**EXERCISE BRIEF**.
Give back the whole listing exactly as written, leaving out each picture.

**DATASET**.
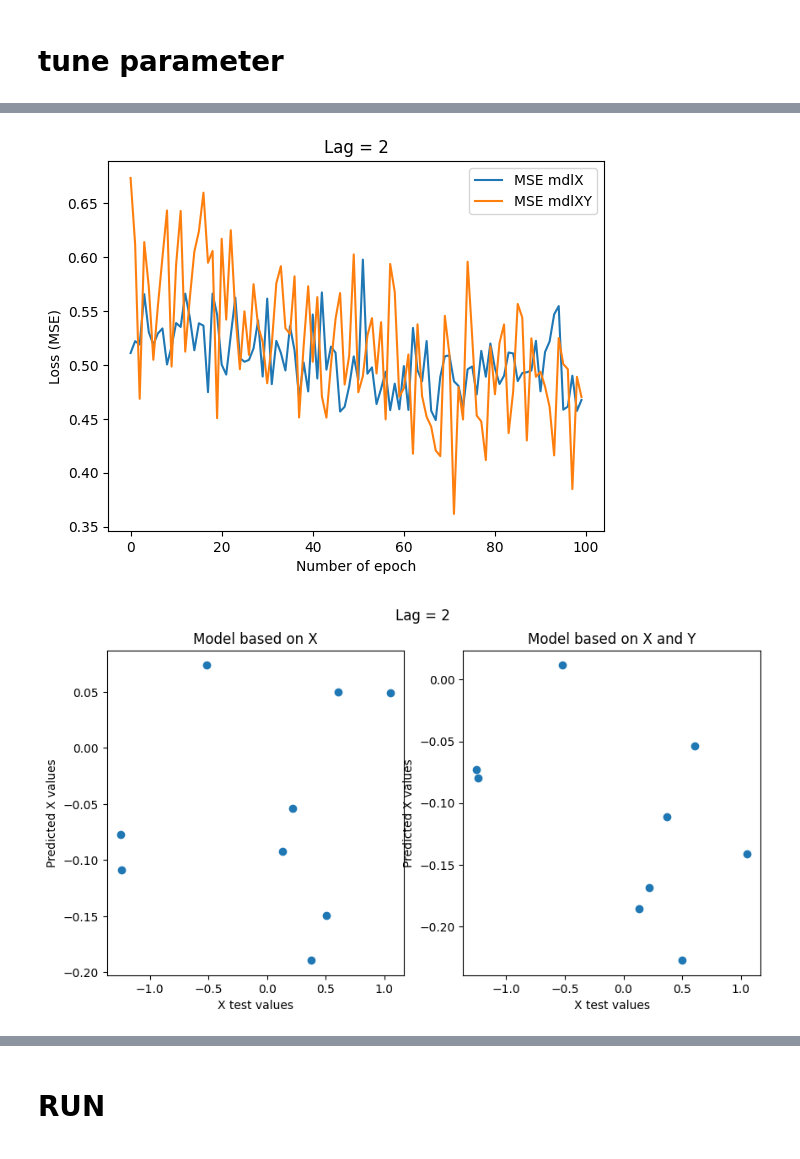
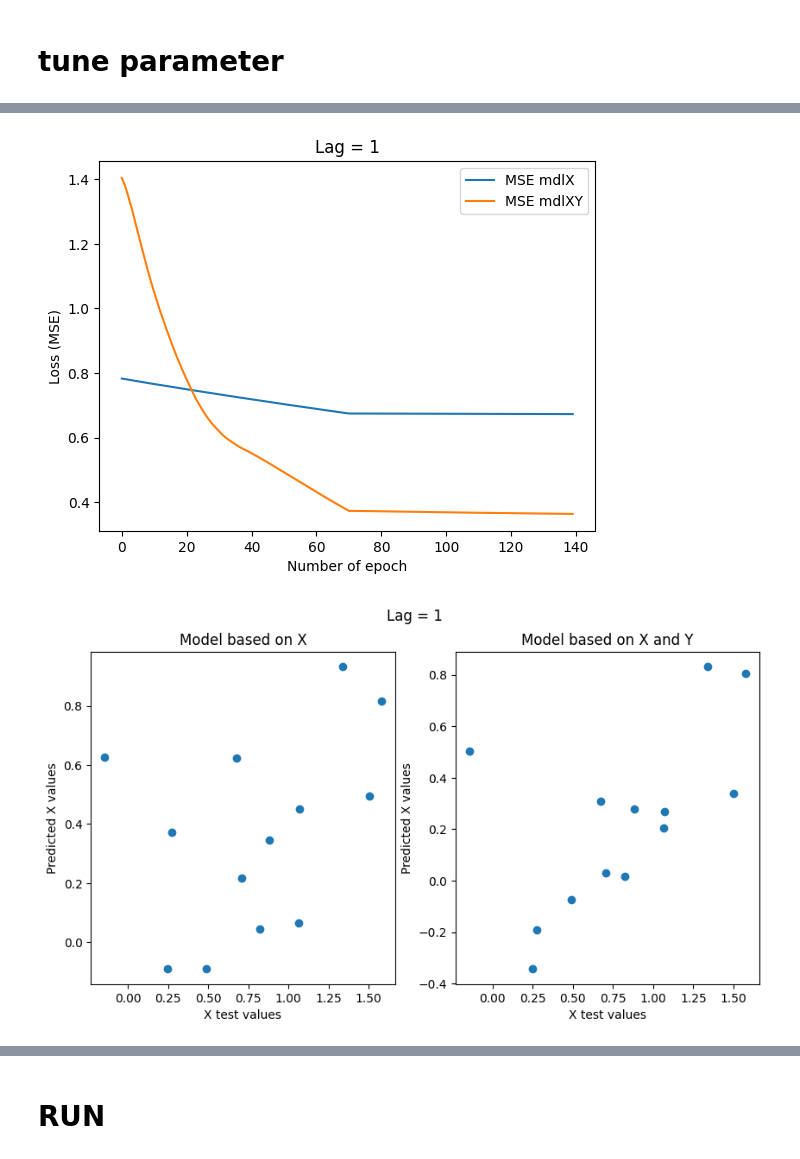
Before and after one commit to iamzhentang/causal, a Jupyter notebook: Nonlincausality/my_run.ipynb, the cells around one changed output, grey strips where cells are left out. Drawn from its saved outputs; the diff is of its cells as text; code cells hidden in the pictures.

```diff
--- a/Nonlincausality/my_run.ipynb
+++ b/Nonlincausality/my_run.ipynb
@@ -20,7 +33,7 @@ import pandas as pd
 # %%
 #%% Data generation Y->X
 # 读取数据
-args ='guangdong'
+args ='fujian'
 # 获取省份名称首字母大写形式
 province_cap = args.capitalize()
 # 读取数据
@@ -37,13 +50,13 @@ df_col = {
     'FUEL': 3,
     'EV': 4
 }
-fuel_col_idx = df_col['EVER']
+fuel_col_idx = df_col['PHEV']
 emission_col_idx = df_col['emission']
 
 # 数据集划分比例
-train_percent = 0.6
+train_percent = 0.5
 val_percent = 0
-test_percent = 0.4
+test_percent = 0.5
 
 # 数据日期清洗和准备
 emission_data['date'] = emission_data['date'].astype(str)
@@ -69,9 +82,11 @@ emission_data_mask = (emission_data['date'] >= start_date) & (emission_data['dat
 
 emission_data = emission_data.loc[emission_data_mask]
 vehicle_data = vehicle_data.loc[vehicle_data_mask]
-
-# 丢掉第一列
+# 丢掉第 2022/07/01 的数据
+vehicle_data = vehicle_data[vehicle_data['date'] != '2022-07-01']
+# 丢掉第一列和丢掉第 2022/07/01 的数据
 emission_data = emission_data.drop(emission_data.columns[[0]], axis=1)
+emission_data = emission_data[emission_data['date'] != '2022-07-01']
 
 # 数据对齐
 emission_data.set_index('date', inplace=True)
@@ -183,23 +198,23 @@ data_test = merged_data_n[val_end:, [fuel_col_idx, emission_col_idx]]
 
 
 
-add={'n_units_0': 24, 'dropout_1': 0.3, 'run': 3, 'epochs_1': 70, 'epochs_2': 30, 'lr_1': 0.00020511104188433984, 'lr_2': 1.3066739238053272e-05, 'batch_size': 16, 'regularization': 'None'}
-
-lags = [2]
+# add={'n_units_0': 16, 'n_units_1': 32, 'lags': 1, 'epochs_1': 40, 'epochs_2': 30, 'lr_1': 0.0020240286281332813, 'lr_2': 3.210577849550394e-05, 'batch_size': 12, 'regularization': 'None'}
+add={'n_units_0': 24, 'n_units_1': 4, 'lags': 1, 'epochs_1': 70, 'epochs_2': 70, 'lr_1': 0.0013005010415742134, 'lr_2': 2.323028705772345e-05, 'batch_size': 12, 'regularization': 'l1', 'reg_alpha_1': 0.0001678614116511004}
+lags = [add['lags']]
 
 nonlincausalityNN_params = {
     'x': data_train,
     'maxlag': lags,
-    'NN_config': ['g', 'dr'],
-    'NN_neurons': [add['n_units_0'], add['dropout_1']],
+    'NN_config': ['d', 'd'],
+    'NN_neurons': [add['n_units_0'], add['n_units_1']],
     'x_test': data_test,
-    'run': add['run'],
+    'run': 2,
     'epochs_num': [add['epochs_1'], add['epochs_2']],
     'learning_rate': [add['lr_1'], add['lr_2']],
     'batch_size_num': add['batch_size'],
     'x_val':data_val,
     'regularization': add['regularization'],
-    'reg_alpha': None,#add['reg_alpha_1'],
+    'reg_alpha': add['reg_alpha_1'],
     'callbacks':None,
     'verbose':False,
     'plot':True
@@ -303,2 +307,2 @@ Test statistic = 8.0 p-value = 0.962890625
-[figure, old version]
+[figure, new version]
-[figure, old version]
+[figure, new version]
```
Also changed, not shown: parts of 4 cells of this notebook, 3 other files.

**EXPECTED ANSWER**.
Before and after one commit to iamzhentang/causal, a Jupyter notebook: Nonlincausality/my_run.ipynb, the cells around one changed output, grey strips where cells are left out. Drawn from its saved outputs; the diff is of its cells as text; code cells hidden in the pictures.

```diff
--- a/Nonlincausality/my_run.ipynb
+++ b/Nonlincausality/my_run.ipynb
@@ -20,7 +33,7 @@ import pandas as pd
 # %%
 #%% Data generation Y->X
 # 读取数据
-args ='guangdong'
+args ='fujian'
 # 获取省份名称首字母大写形式
 province_cap = args.capitalize()
 # 读取数据
@@ -37,13 +50,13 @@ df_col = {
     'FUEL': 3,
     'EV': 4
 }
-fuel_col_idx = df_col['EVER']
+fuel_col_idx = df_col['PHEV']
 emission_col_idx = df_col['emission']
 
 # 数据集划分比例
-train_percent = 0.6
+train_percent = 0.5
 val_percent = 0
-test_percent = 0.4
+test_percent = 0.5
 
 # 数据日期清洗和准备
 emission_data['date'] = emission_data['date'].astype(str)
@@ -69,9 +82,11 @@ emission_data_mask = (emission_data['date'] >= start_date) & (emission_data['dat
 
 emission_data = emission_data.loc[emission_data_mask]
 vehicle_data = vehicle_data.loc[vehicle_data_mask]
-
-# 丢掉第一列
+# 丢掉第 2022/07/01 的数据
+vehicle_data = vehicle_data[vehicle_data['date'] != '2022-07-01']
+# 丢掉第一列和丢掉第 2022/07/01 的数据
 emission_data = emission_data.drop(emission_data.columns[[0]], axis=1)
+emission_data = emission_data[emission_data['date'] != '2022-07-01']
 
 # 数据对齐
 emission_data.set_index('date', inplace=True)
@@ -183,23 +198,23 @@ data_test = merged_data_n[val_end:, [fuel_col_idx, emission_col_idx]]
 
 
 
-add={'n_units_0': 24, 'dropout_1': 0.3, 'run': 3, 'epochs_1': 70, 'epochs_2': 30, 'lr_1': 0.00020511104188433984, 'lr_2': 1.3066739238053272e-05, 'batch_size': 16, 'regularization': 'None'}
-
-lags = [2]
+# add={'n_units_0': 16, 'n_units_1': 32, 'lags': 1, 'epochs_1': 40, 'epochs_2': 30, 'lr_1': 0.0020240286281332813, 'lr_2': 3.210577849550394e-05, 'batch_size': 12, 'regularization': 'None'}
+add={'n_units_0': 24, 'n_units_1': 4, 'lags': 1, 'epochs_1': 70, 'epochs_2': 70, 'lr_1': 0.0013005010415742134, 'lr_2': 2.323028705772345e-05, 'batch_size': 12, 'regularization': 'l1', 'reg_alpha_1': 0.0001678614116511004}
+lags = [add['lags']]
 
 nonlincausalityNN_params = {
     'x': data_train,
     'maxlag': lags,
-    'NN_config': ['g', 'dr'],
-    'NN_neurons': [add['n_units_0'], add['dropout_1']],
+    'NN_config': ['d', 'd'],
+    'NN_neurons': [add['n_units_0'], add['n_units_1']],
     'x_test': data_test,
-    'run': add['run'],
+    'run': 2,
     'epochs_num': [add['epochs_1'], add['epochs_2']],
     'learning_rate': [add['lr_1'], add['lr_2']],
     'batch_size_num': add['batch_size'],
     'x_val':data_val,
     'regularization': add['regularization'],
-    'reg_alpha': None,#add['reg_alpha_1'],
+    'reg_alpha': add['reg_alpha_1'],
     'callbacks':None,
     'verbose':False,
     'plot':True
@@ -303,2 +307,2 @@ Test statistic = 8.0 p-value = 0.962890625
-[figure, old version]
+[figure, new version]
-[figure, old version]
+[figure, new version]
```
Also changed, not shown: parts of 4 cells of this notebook, 3 other files.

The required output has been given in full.